The United States has accused Zimbabwean President Robert Mugabe of sinking to a "new low" by comparing the recent death of U.S. Ambassador to Libya Christopher Stevens to that of Libyan leader Muammar Gaddafi.
President Mugabe opened his address to the UN General Assembly in New York Wednesday by comparing the death of Stevens to that of Gaddafi, killed by Libyan rebels a year ago.
"The death of Gaddafi must be seen in the same tragic manner as the death of Chris Stevens. We condemn both of them," Mr. Mugabe said.
"As we in spirit join the United States in condemning that death, shall the United States also join us in condemning that barbaric death of the Head of State of Libya - Gaddafi?

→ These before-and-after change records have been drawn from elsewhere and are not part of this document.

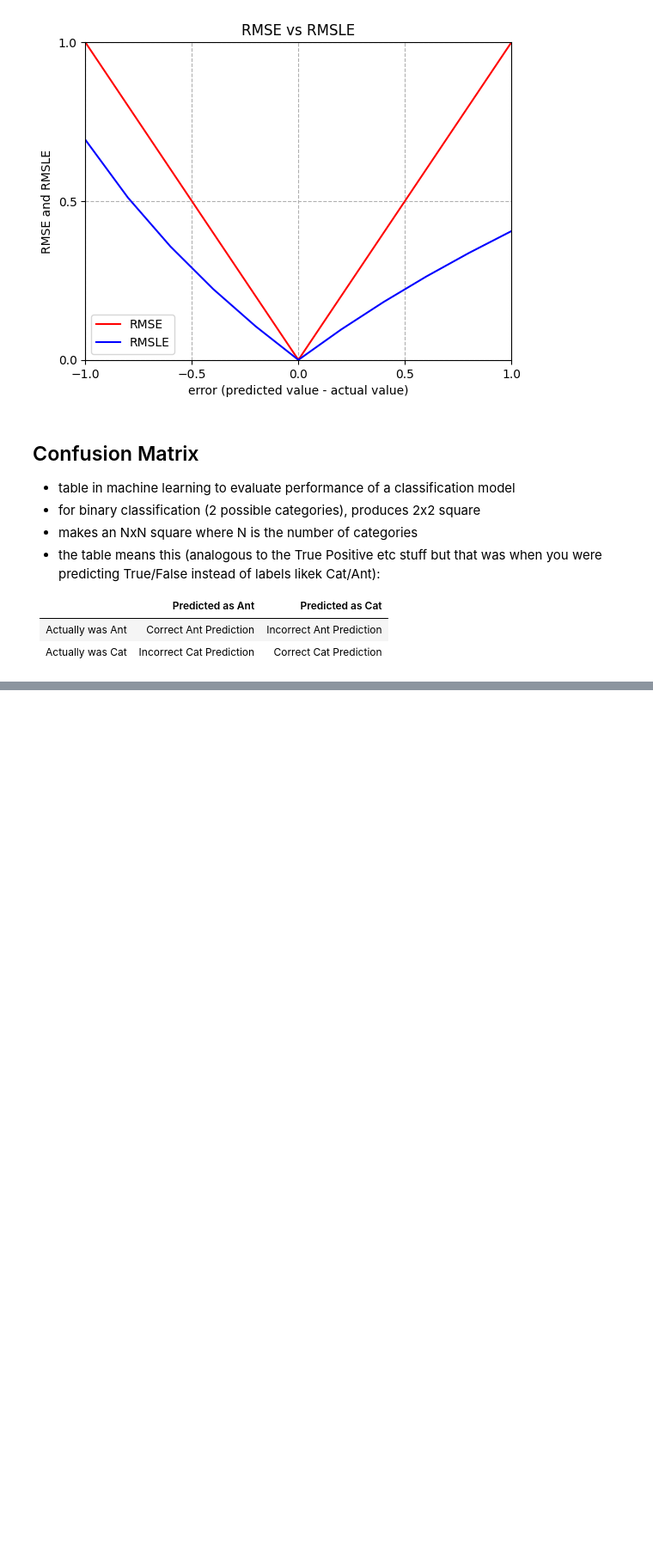
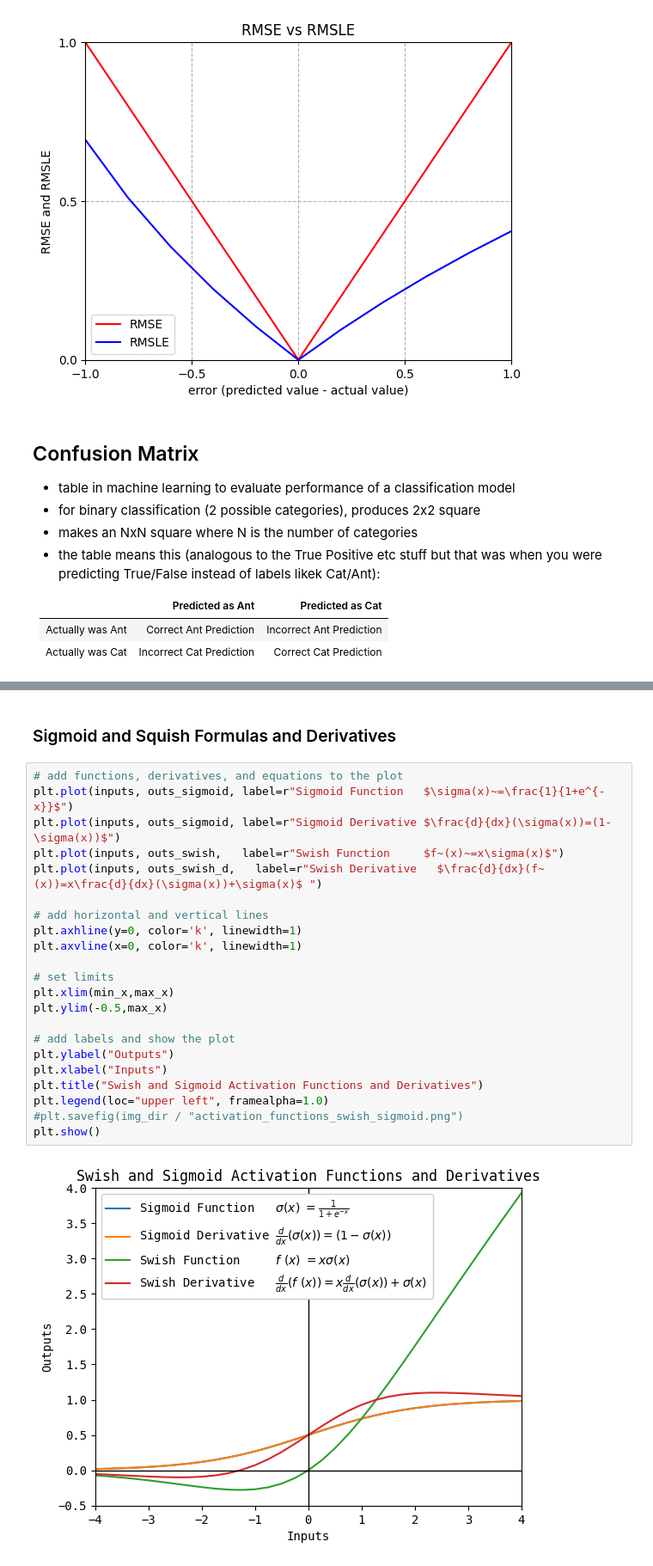
Before and after one commit to CombatWombatHub/aiml-notes, a Jupyter notebook: utils/plotmaker.ipynb, the cells around one changed output, grey strips where cells are left out. Shown: that part at 86% size. Cells and saved outputs as stored; diff of their text form; blank space fills up the shorter version.

```diff
--- a/utils/plotmaker.ipynb
+++ b/utils/plotmaker.ipynb
@@ -149,0 +281,26 @@ cmd.plot()
+# %% [markdown]
+### Sigmoid and Squish Formulas and Derivatives
+# %%
+# add functions, derivatives, and equations to the plot
+plt.plot(inputs, outs_sigmoid, label=r"Sigmoid Function   $\sigma(x)~=\frac{1}{1+e^{-x}}$")
+plt.plot(inputs, outs_sigmoid, label=r"Sigmoid Derivative $\frac{d}{dx}(\sigma(x))=(1-\sigma(x))$")
+plt.plot(inputs, outs_swish,   label=r"Swish Function     $f~(x)~=x\sigma(x)$")
+plt.plot(inputs, outs_swish_d,   label=r"Swish Derivative   $\frac{d}{dx}(f~(x))=x\frac{d}{dx}(\sigma(x))+\sigma(x)$ ")
+
+# add horizontal and vertical lines
+plt.axhline(y=0, color='k', linewidth=1)
+plt.axvline(x=0, color='k', linewidth=1)
+
+# set limits
+plt.xlim(min_x,max_x)
+plt.ylim(-0.5,max_x)
+
+# add labels and show the plot
+plt.ylabel("Outputs")
+plt.xlabel("Inputs")
+plt.title("Swish and Sigmoid Activation Functions and Derivatives")
+plt.legend(loc="upper left", framealpha=1.0)
+#plt.savefig(img_dir / "activation_functions_swish_sigmoid.png")
+plt.show()
+# %% [output]
+[figure, added]
```
Also changed, not shown: parts of 18 cells of this notebook, 4 other files.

It was a loss, a great loss to Africa, a tragic loss to Africa," he said.
Responding, spokeswoman Erin Pelton for the U.S. mission to the United Nations described Mr. Mugabe’s comparison as a “ridiculous and abhorrent comparison that we reject in the strongest terms.”
Pelton said Stevens represented the finest of America and spent his life connecting people, not dividing them.

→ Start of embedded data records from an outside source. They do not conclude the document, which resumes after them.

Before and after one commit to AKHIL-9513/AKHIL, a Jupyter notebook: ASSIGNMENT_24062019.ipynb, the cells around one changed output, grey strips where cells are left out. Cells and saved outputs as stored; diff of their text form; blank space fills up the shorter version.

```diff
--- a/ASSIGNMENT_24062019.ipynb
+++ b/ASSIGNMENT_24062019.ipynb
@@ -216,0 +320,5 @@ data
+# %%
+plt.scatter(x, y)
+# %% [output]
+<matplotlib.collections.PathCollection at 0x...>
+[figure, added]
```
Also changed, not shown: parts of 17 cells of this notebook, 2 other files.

Stevens and three other Americans were killed in September in what the U.S. has called a "terrorist" attack on its mission in Benghazi.
In his speech, President Mugabe also joined fellow African leaders in calling for the reform of the United Nations Security Council which he accused of wielding ‘an insatiable appetite for war’.
President Goodluck Jonathan of Nigeria and Jacob Zuma of South Africa also called for immediate reforms at the UN so that Africa can have a say on the international arena.
President Mugabe, a well-known critic of the West, said Africa must be fully represented in the Security Council.
He also took a swipe at Western nations that have imposed sanctions on him and his inner circle. These nations accuse President Mugabe of rights abuses.
Political analyst Takura Zhangazha, executive director of the Voluntary Media Council of Zimbabwe, said the call for UN reform is justified.
U.S. spokeswoman Pelton said Mr. Mugabe should have taken advantage of his allocated time at the General Assembly to inform the world how he intends to bring Zimbabwe back from the brink after years of what she said was Zanu PF misrule.
Mr. Mugabe revealed Wednesday his desire to call for national elections at the end of March 2013.
In an urgent High Court application Wednesday, in which he sought yet another extension to delay by-elections in three Matabeleland constituencies, Mr. Mugabe said the country is too broke to call a mini-election just ahead of the main vote.
For persepective on the election issue, Studio 7’s Sandra Nyaira turned to spokesmen Rugare Gumbo of Zanu PF and Douglas Mwonzora of the Morgan Tsvangirai MDC formation.
Both agree that Mr. Mugabe will have to consult his governing partners before proclaiming election dates for next year.